Give the number of lines in the records below that include "const", and nothing more.

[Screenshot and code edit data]
◆ ◆ ◆ ◆ ◆ ◆ ◆

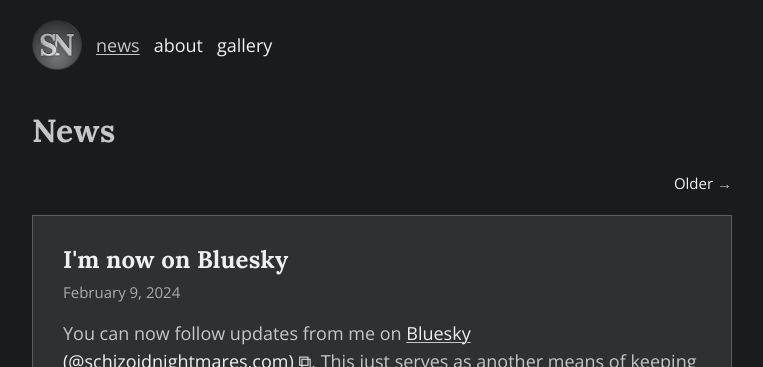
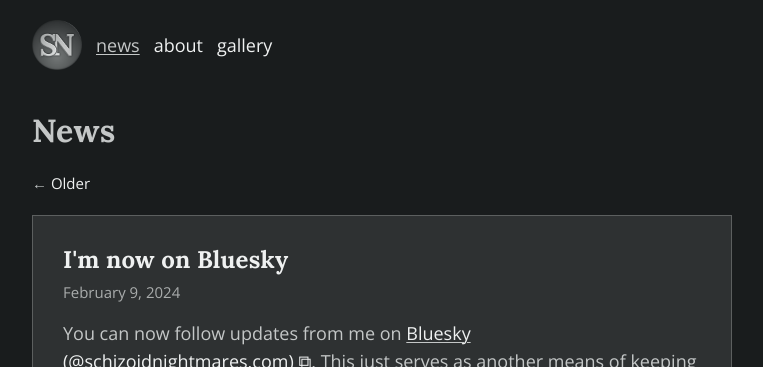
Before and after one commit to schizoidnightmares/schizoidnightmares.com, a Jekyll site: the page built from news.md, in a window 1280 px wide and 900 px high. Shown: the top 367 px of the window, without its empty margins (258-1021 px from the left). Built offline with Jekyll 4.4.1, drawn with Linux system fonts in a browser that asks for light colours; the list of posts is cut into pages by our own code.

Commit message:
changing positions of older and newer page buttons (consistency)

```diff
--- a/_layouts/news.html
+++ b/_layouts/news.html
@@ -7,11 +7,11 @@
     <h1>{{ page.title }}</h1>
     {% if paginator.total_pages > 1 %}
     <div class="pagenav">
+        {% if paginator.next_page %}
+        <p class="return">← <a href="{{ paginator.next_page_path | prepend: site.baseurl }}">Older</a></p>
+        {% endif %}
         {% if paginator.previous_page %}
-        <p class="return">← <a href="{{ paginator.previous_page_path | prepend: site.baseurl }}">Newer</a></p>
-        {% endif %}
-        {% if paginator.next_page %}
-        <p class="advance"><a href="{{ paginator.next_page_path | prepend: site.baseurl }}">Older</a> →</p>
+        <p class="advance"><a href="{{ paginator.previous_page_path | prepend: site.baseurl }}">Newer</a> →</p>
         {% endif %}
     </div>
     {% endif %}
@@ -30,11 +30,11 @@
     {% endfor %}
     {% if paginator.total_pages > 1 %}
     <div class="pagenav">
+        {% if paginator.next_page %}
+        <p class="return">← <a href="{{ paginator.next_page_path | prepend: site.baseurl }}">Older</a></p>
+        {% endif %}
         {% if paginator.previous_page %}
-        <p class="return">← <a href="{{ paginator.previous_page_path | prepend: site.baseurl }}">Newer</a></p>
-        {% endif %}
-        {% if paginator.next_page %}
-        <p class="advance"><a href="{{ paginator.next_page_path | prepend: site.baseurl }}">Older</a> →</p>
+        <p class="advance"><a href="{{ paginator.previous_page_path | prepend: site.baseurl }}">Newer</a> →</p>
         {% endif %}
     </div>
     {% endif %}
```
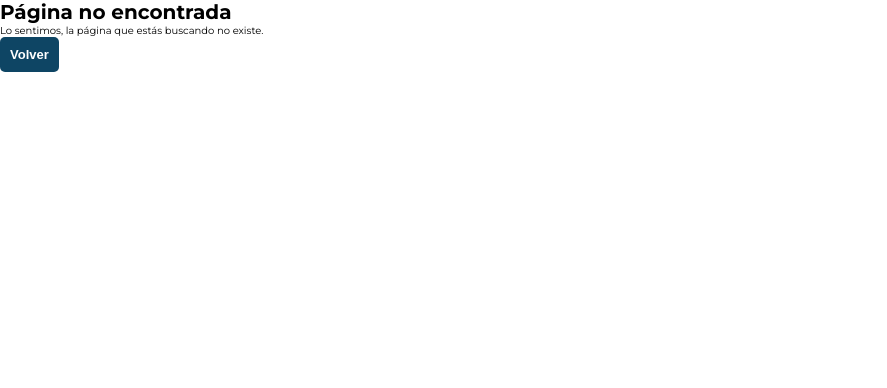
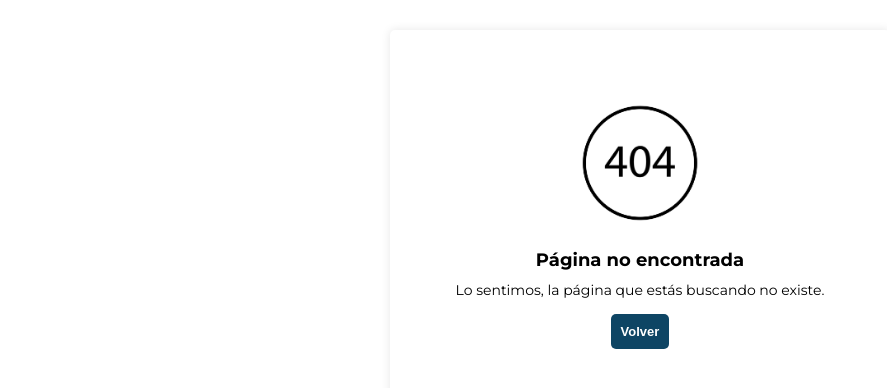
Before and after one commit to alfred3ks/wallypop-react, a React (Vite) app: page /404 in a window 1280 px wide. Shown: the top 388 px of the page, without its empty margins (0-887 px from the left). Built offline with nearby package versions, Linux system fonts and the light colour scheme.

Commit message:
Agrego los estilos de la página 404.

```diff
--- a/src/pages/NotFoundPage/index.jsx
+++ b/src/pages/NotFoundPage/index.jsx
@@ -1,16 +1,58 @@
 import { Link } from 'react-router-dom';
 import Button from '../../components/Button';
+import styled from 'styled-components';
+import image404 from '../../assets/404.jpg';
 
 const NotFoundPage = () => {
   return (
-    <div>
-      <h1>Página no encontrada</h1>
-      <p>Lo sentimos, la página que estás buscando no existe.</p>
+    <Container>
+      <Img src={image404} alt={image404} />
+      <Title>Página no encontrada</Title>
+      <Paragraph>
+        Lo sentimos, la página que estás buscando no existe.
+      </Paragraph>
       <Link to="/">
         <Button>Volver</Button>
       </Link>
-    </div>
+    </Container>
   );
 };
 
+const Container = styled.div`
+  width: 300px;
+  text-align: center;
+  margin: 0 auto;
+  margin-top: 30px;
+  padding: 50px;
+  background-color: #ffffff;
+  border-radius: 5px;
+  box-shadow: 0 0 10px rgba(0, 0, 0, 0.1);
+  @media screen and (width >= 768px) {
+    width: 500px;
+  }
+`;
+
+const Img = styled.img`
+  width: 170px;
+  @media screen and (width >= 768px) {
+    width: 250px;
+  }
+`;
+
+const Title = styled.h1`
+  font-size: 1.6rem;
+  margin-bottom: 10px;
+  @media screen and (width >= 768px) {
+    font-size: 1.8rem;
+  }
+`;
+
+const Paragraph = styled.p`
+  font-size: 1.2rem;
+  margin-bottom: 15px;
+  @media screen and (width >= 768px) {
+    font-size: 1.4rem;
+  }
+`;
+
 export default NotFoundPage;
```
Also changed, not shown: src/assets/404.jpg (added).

◆ ◆ ◆ ◆ ◆ ◆ ◆

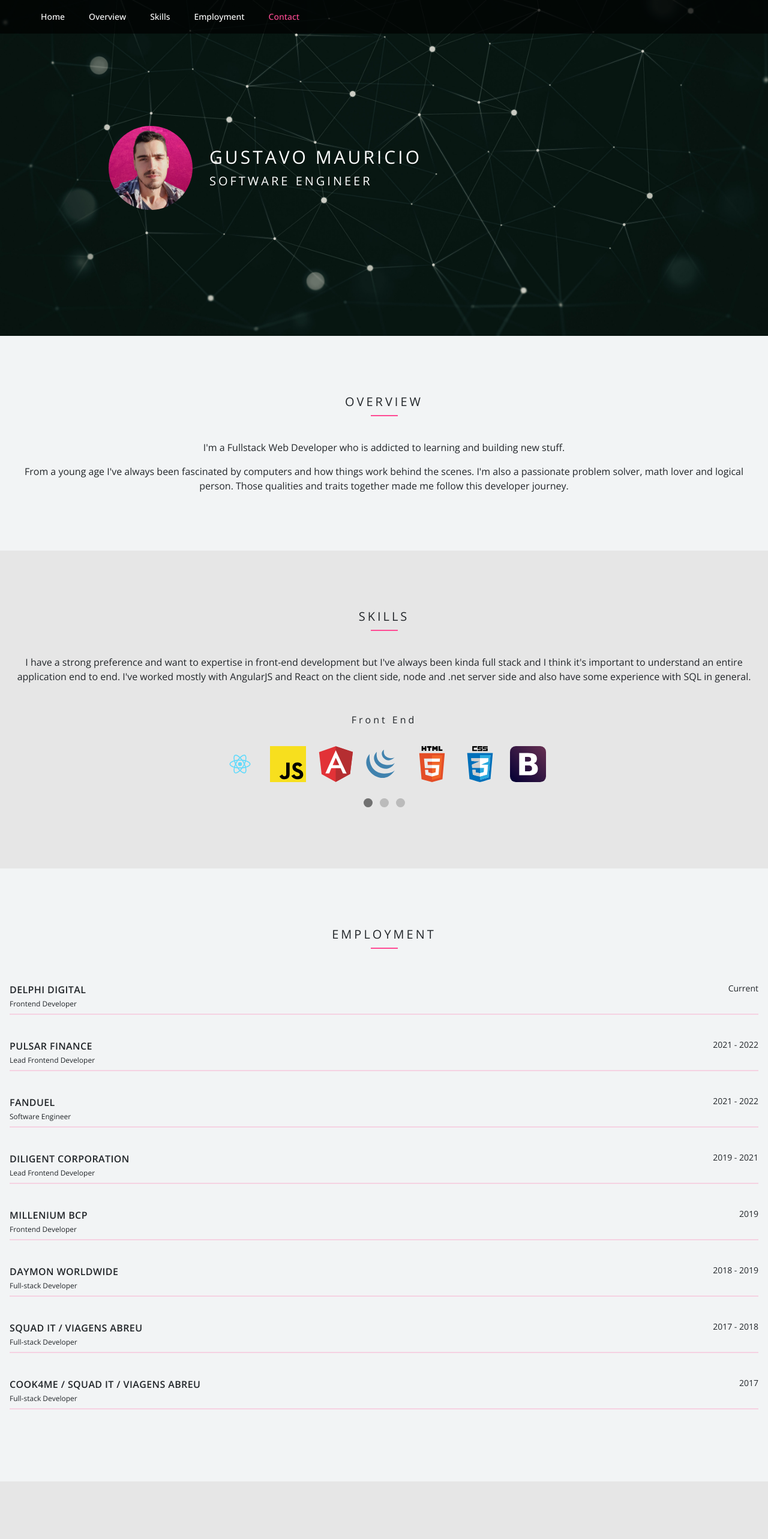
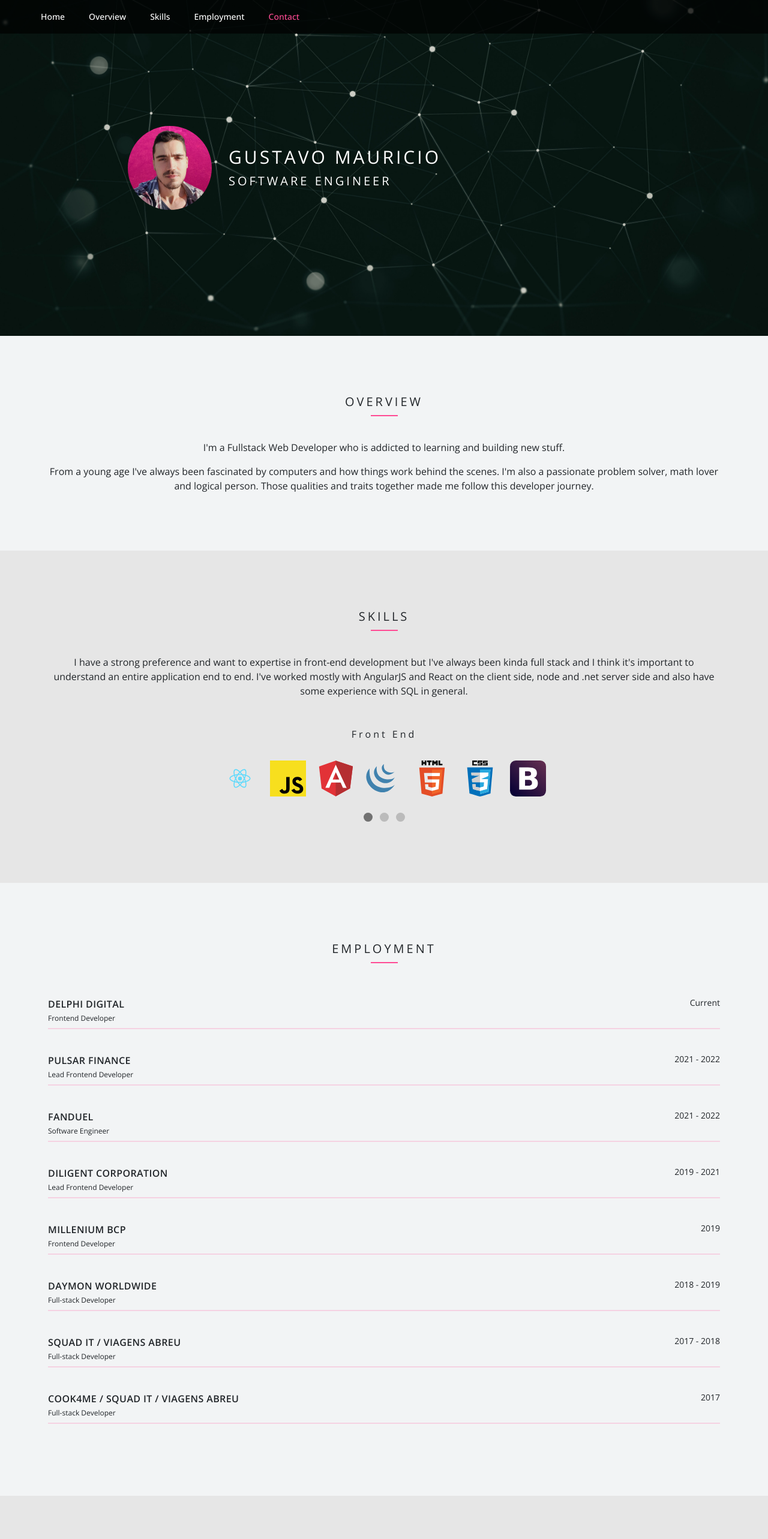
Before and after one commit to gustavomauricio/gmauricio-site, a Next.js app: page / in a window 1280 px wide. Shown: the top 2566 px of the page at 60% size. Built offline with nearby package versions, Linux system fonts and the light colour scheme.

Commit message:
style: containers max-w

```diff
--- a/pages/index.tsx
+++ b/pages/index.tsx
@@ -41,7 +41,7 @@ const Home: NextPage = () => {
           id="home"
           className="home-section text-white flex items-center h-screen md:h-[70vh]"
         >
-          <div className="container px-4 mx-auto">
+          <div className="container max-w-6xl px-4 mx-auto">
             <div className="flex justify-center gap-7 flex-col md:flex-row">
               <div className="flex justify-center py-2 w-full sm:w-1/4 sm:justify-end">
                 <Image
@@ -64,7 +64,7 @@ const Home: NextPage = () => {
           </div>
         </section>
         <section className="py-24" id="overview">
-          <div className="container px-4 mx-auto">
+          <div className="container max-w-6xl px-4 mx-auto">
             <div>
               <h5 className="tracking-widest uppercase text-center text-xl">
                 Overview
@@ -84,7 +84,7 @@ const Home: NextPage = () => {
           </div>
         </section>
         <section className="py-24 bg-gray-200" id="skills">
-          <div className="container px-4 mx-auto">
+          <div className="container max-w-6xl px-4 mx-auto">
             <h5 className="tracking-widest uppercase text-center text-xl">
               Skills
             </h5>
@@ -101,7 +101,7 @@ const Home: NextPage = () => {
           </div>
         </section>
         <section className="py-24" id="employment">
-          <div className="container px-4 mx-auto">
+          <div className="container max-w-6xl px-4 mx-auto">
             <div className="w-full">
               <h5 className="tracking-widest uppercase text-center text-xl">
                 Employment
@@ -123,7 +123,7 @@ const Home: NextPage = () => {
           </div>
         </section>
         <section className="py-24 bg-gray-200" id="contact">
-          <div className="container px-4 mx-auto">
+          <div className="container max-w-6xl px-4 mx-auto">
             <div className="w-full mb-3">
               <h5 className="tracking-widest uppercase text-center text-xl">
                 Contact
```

◆ ◆ ◆ ◆ ◆ ◆ ◆

# [Result of the exercise]
10